* Information

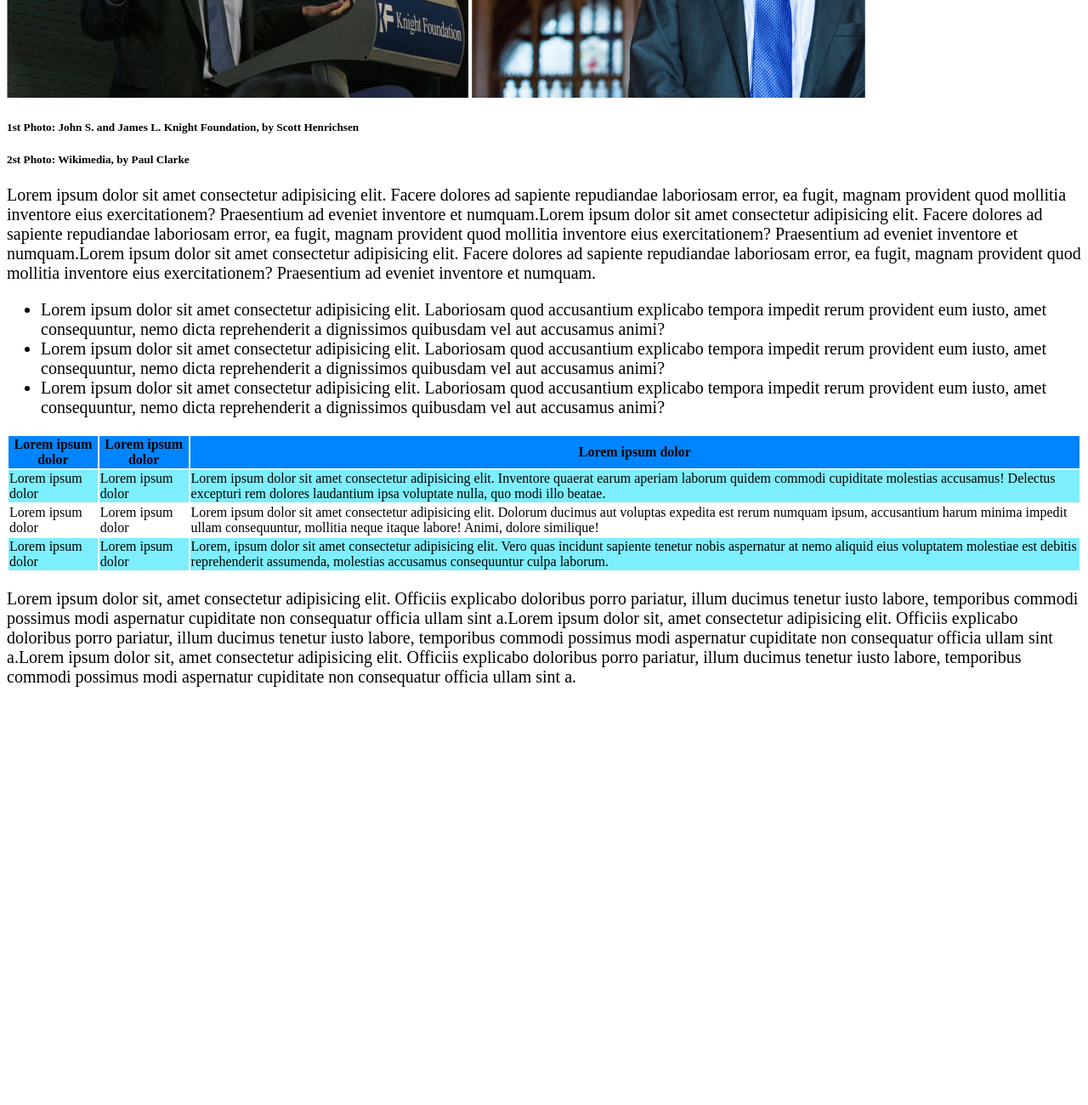
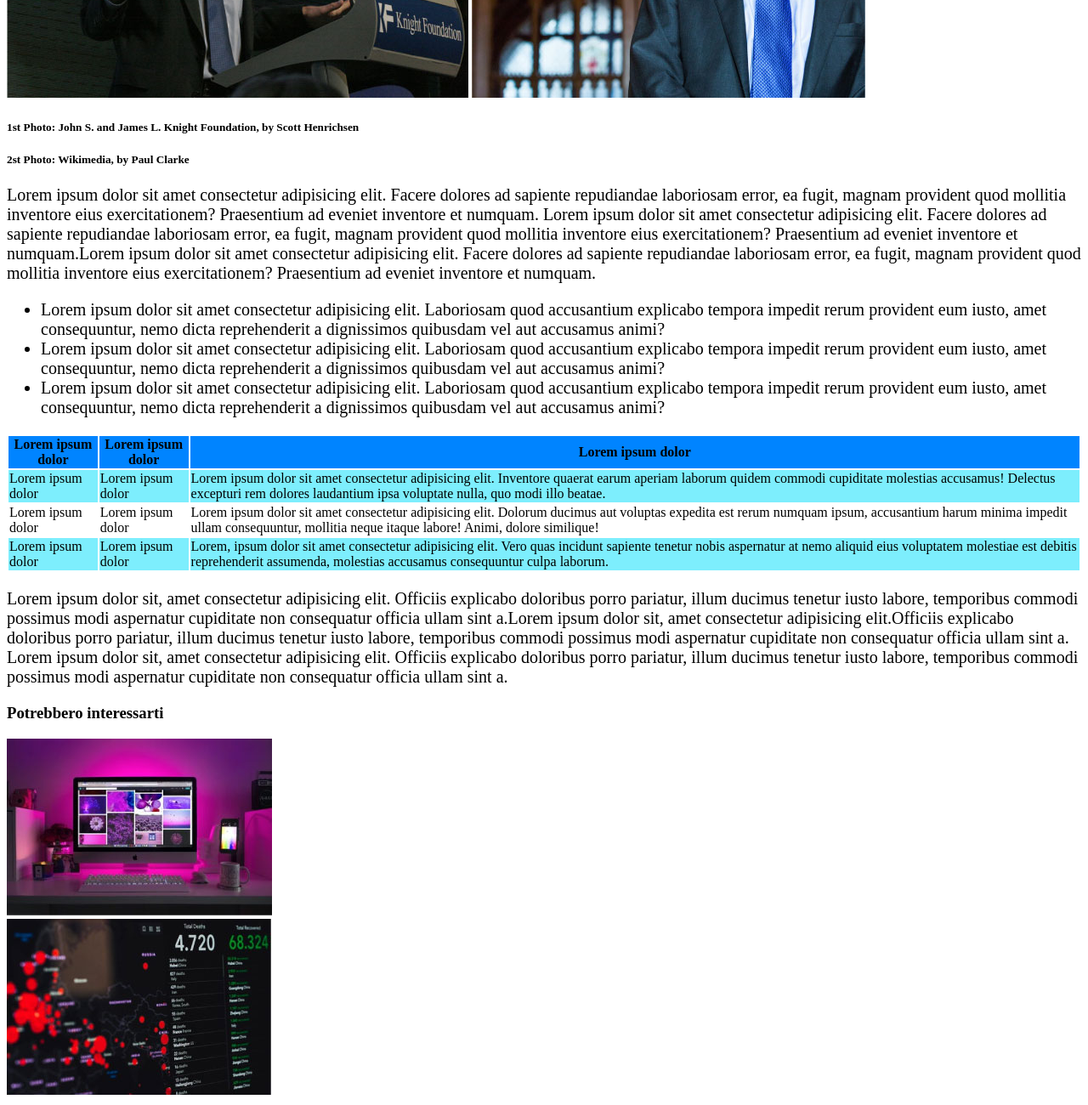
Before and after one commit to gdm91vcs/-html-css-booleaner, a plain HTML site: page index.html in a window 1280 px wide. Shown: the part 764-2064 px from the top of the page at 85% size. Before the commit the page ends 1592 px from the top, so only its background shows below. Drawn offline with Linux system fonts and the light colour scheme.

Commit message:
feat: ultime modifiche e fine lavoro

```diff
--- a/index.html
+++ b/index.html
@@ -23,7 +23,7 @@
          <h5>2st Photo: Wikimedia, by Paul Clarke</h5>
         </div>
 
-        <p class="lorem1">Lorem ipsum dolor sit amet consectetur adipisicing elit. Facere dolores ad sapiente repudiandae laboriosam error, ea fugit, magnam provident quod mollitia inventore eius exercitationem? Praesentium ad eveniet inventore et numquam.Lorem ipsum dolor sit amet consectetur adipisicing elit. Facere dolores ad sapiente repudiandae laboriosam error, ea fugit, magnam provident quod mollitia inventore eius exercitationem? Praesentium ad eveniet inventore et numquam.Lorem ipsum dolor sit amet consectetur adipisicing elit. Facere dolores ad sapiente repudiandae laboriosam error, ea fugit, magnam provident quod mollitia inventore eius exercitationem? Praesentium ad eveniet inventore et numquam.</p>
+        <p class="lorem1">Lorem ipsum dolor sit amet consectetur adipisicing elit. Facere dolores ad sapiente repudiandae laboriosam error, ea fugit, magnam provident quod mollitia inventore eius exercitationem? Praesentium ad eveniet inventore et numquam. <span class="evidenziato">Lorem ipsum dolor sit amet consectetur adipisicing elit.</span> Facere dolores ad sapiente repudiandae laboriosam error, ea fugit, magnam provident quod mollitia inventore eius exercitationem? Praesentium ad eveniet inventore et numquam.Lorem ipsum dolor sit amet consectetur adipisicing elit. Facere dolores ad sapiente repudiandae laboriosam error, ea fugit, magnam provident quod mollitia inventore eius exercitationem? Praesentium ad eveniet inventore et numquam.</p>
 
         <ul class="lorem2">
             <li>Lorem ipsum dolor sit amet consectetur adipisicing elit. Laboriosam quod accusantium explicabo tempora impedit rerum provident eum iusto, amet consequuntur, nemo dicta reprehenderit a dignissimos quibusdam vel aut accusamus animi?</li>
@@ -60,9 +60,14 @@
             </tfoot>
         </table>
 
-        <p class="lorem3">Lorem ipsum dolor sit, amet consectetur adipisicing elit. Officiis explicabo doloribus porro pariatur, illum ducimus tenetur iusto labore, temporibus commodi possimus modi aspernatur cupiditate non consequatur officia ullam sint a.Lorem ipsum dolor sit, amet consectetur adipisicing elit. Officiis explicabo doloribus porro pariatur, illum ducimus tenetur iusto labore, temporibus commodi possimus modi aspernatur cupiditate non consequatur officia ullam sint a.Lorem ipsum dolor sit, amet consectetur adipisicing elit. Officiis explicabo doloribus porro pariatur, illum ducimus tenetur iusto labore, temporibus commodi possimus modi aspernatur cupiditate non consequatur officia ullam sint a.</p>
+        <p class="lorem3">Lorem ipsum dolor sit, amet consectetur adipisicing elit. Officiis explicabo doloribus porro pariatur, illum ducimus tenetur iusto labore, temporibus commodi possimus modi aspernatur cupiditate non consequatur officia ullam sint a.Lorem ipsum dolor sit, amet consectetur adipisicing elit.Officiis explicabo doloribus porro pariatur, illum ducimus tenetur iusto labore, <span class="evidenziato2">temporibus commodi possimus modi aspernatur cupiditate non consequatur officia ullam sint a.</span> Lorem ipsum dolor sit, amet consectetur adipisicing elit. Officiis explicabo doloribus porro pariatur, illum ducimus tenetur iusto labore, temporibus commodi possimus modi aspernatur cupiditate non consequatur officia ullam sint a.</p>
 
-
+        <h3 class="h3-2">Potrebbero interessarti</h3>
+        <div>
+            <img src="./CSS/img/monitor.jpg" alt="monitor">
+            <br>
+            <img src="./CSS/img/graph.jpg" alt="grafico">
+        </div>
 
 
 
```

* Requirement
From the records, copy every line that has the string "index" in it.

* Your solution
Before and after one commit to gdm91vcs/-html-css-booleaner, a plain HTML site: page index.html in a window 1280 px wide. Shown: the part 764-2064 px from the top of the page at 85% size. Before the commit the page ends 1592 px from the top, so only its background shows below. Drawn offline with Linux system fonts and the light colour scheme.
--- a/index.html
+++ b/index.html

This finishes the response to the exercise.